Schools in the country's Jewish education system were expected to start the school year this morning without disruption, with the exception of a handful of local strikes. There are 1.81 million students from kindergarten through 12th grade, representing an increase of about 24,000 from the 2006-2007 school year.
Schools in the Arab community opened yesterday after a strike to protest the underfunding of Arab schools was called off. As part of an agreement between the state and Arab community officials, NIS 75 million will be transferred immediately to Arab local authorities and a committee will be appointed to prepare a school curriculum suited to the needs of Arab students.
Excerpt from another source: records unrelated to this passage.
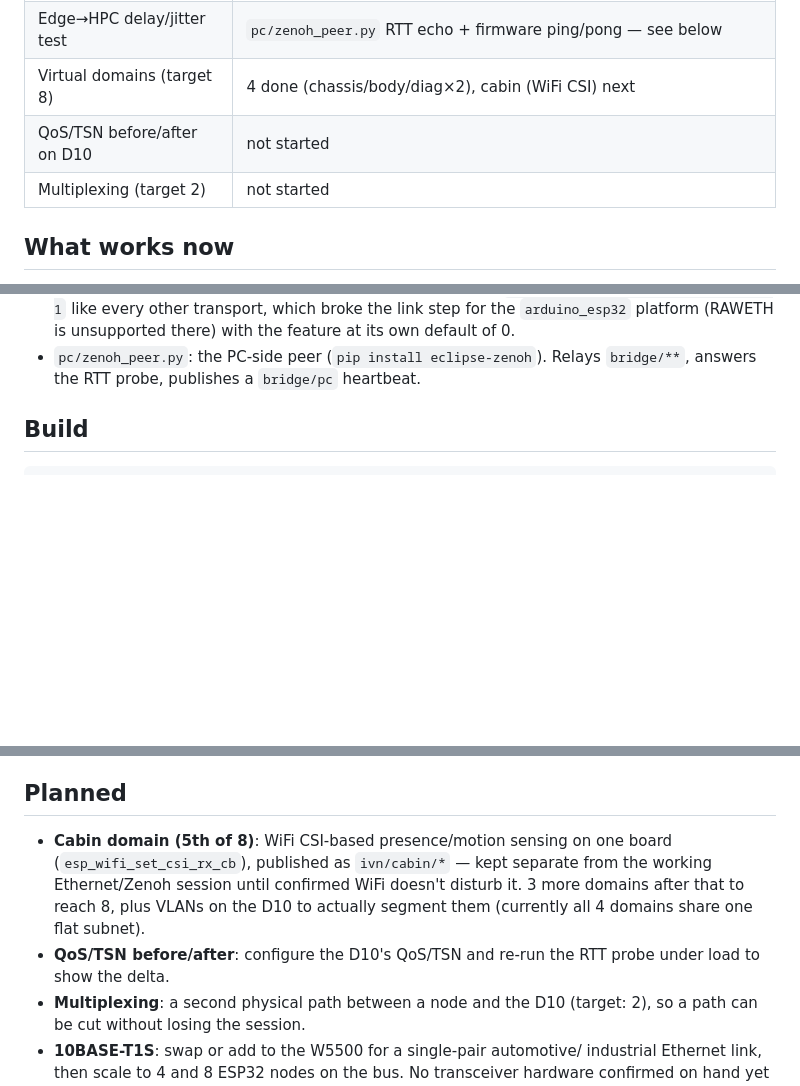
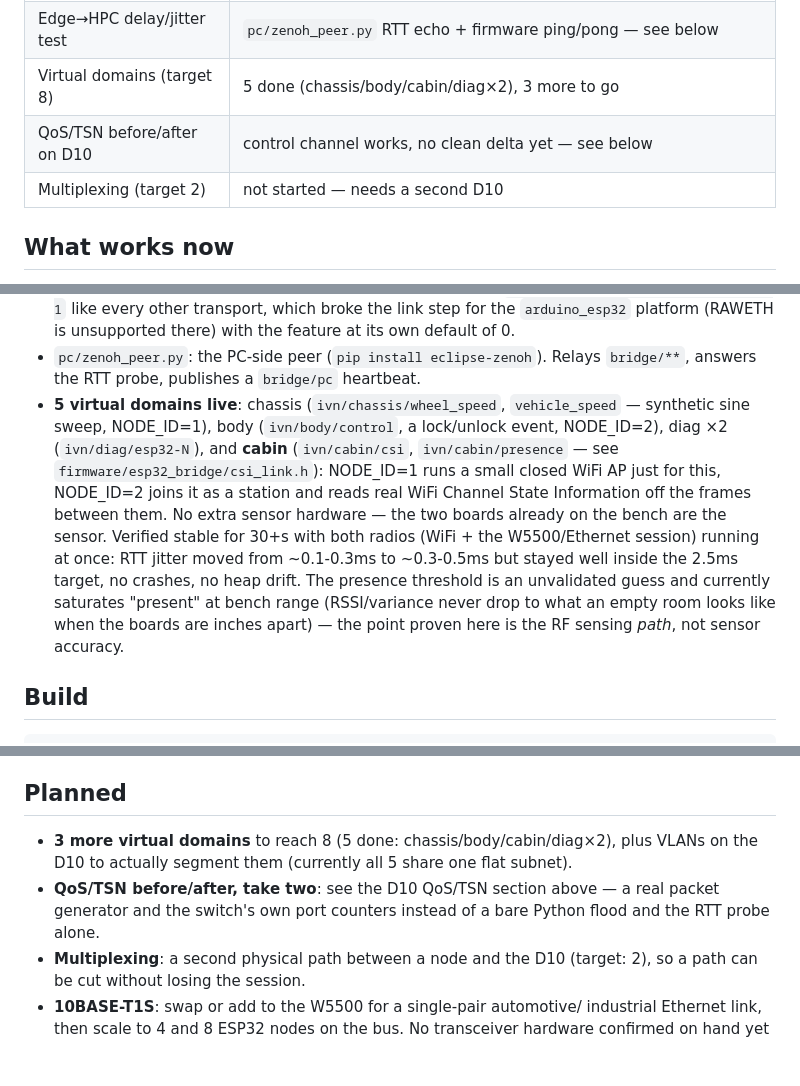
Before and after one commit to hwkim3330/esp32-t1s-bridge, a Markdown page: README.md, 3 parts joined by grey strips. GitHub-like rendering; blank space fills up the shorter version.

Commit message:
docs: reflect the cabin/CSI domain and D10 QoS findings in README

```diff
--- a/README.md
+++ b/README.md
@@ -17,9 +17,9 @@ Task alignment, roughly:
 | Pub/sub middleware | zenoh-pico on ESP32 |
 | DDS (mandatory per task doc) | done: `zenoh-bridge-dds` + `pc/dds_adapter.py` in front of Fast DDS (ROS2 Jazzy) — see below |
 | Edge→HPC delay/jitter test | `pc/zenoh_peer.py` RTT echo + firmware ping/pong — see below |
-| Virtual domains (target 8) | 4 done (chassis/body/diag×2), cabin (WiFi CSI) next |
-| QoS/TSN before/after on D10 | not started |
-| Multiplexing (target 2) | not started |
+| Virtual domains (target 8) | 5 done (chassis/body/cabin/diag×2), 3 more to go |
+| QoS/TSN before/after on D10 | control channel works, no clean delta yet — see below |
+| Multiplexing (target 2) | not started — needs a second D10 |
 
 ## What works now
 
@@ -69,6 +69,21 @@ Task alignment, roughly:
   unsupported there) with the feature at its own default of 0.
 - `pc/zenoh_peer.py`: the PC-side peer (`pip install eclipse-zenoh`). Relays
   `bridge/**`, answers the RTT probe, publishes a `bridge/pc` heartbeat.
+- **5 virtual domains live**: chassis (`ivn/chassis/wheel_speed`,
+  `vehicle_speed` — synthetic sine sweep, NODE_ID=1), body
+  (`ivn/body/control`, a lock/unlock event, NODE_ID=2), diag ×2
+  (`ivn/diag/esp32-N`), and **cabin** (`ivn/cabin/csi`, `ivn/cabin/presence`
+  — see `firmware/esp32_bridge/csi_link.h`): NODE_ID=1 runs a small closed
+  WiFi AP just for this, NODE_ID=2 joins it as a station and reads real
+  WiFi Channel State Information off the frames between them. No extra
+  sensor hardware — the two boards already on the bench are the sensor.
+  Verified stable for 30+s with both radios (WiFi + the W5500/Ethernet
+  session) running at once: RTT jitter moved from ~0.1-0.3ms to
+  ~0.3-0.5ms but stayed well inside the 2.5ms target, no crashes, no heap
+  drift. The presence threshold is an unvalidated guess and currently
+  saturates "present" at bench range (RSSI/variance never drop to what an
+  empty room looks like when the boards are inches apart) — the point
+  proven here is the RF sensing *path*, not sensor accuracy.
 
 ## Build
 
@@ -128,14 +143,12 @@ plainly what it did and didn't show:
 
 ## Planned
 
-- **Cabin domain (5th of 8)**: WiFi CSI-based presence/motion sensing on
-  one board (`esp_wifi_set_csi_rx_cb`), published as `ivn/cabin/*` — kept
-  separate from the working Ethernet/Zenoh session until confirmed WiFi
-  doesn't disturb it. 3 more domains after that to reach 8, plus VLANs on
-  the D10 to actually segment them (currently all 4 domains share one
-  flat subnet).
-- **QoS/TSN before/after**: configure the D10's QoS/TSN and re-run the
-  RTT probe under load to show the delta.
+- **3 more virtual domains** to reach 8 (5 done: chassis/body/cabin/diag×2),
+  plus VLANs on the D10 to actually segment them (currently all 5 share
+  one flat subnet).
+- **QoS/TSN before/after, take two**: see the D10 QoS/TSN section above —
+  a real packet generator and the switch's own port counters instead of a
+  bare Python flood and the RTT probe alone.
 - **Multiplexing**: a second physical path between a node and the D10
   (target: 2), so a path can be cut without losing the session.
 - **10BASE-T1S**: swap or add to the W5500 for a single-pair automotive/
```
In addition, 624 new classrooms are to be built annually in Arab communities over the next five years, a committee will be established to examine building issues, and the state will fund 40,000 additional classroom hours, at about NIS 22 million.
Despite the agreement, studies will not resume today at 12 kindergartens and six schools in Arab communities in the Negev to protest overcrowding, safety and sanitation issues.
A National Labor Court injunction issued last month prohibiting a planned strike by members of the Association of Secondary School Teachers kept the Jewish school schedule on track this year.
"This is the first time since the establishment of the State of Israel that the secondary school system is starting the school year under court injunctions requested by the education and finance ministries," union chief Ran Erez said. Union and government officials are to return to court Thursday for a decision on the extension of the anti-strike orders.
According to Erez, no progress on the teachers' demands was made during recent talks with the treasury.
The Education Ministry has set goals for the new school year that include increasing teachers' pay along with their classroom load, bolstering civics classes and promoting a violence-prevention program. The reforms are to be brought into about 1,000 schools over the next two years and are to be operative in all schools, from kindergarten through 12th grade, within six years. Among other means to improve the social climate in the country's schools, the Education Ministry plans to appoint 800 aides to help prevent violence.
In the Gaza Strip, meanwhile, more than 246,000 students, including more than 16,000 first-graders, began their school year yesterday, according to Hamas education official Mohammed Abu Shukair. Their Palestinian counterparts in the West Bank got a one-day reprieve thanks to a teachers' strike over the length of the school week.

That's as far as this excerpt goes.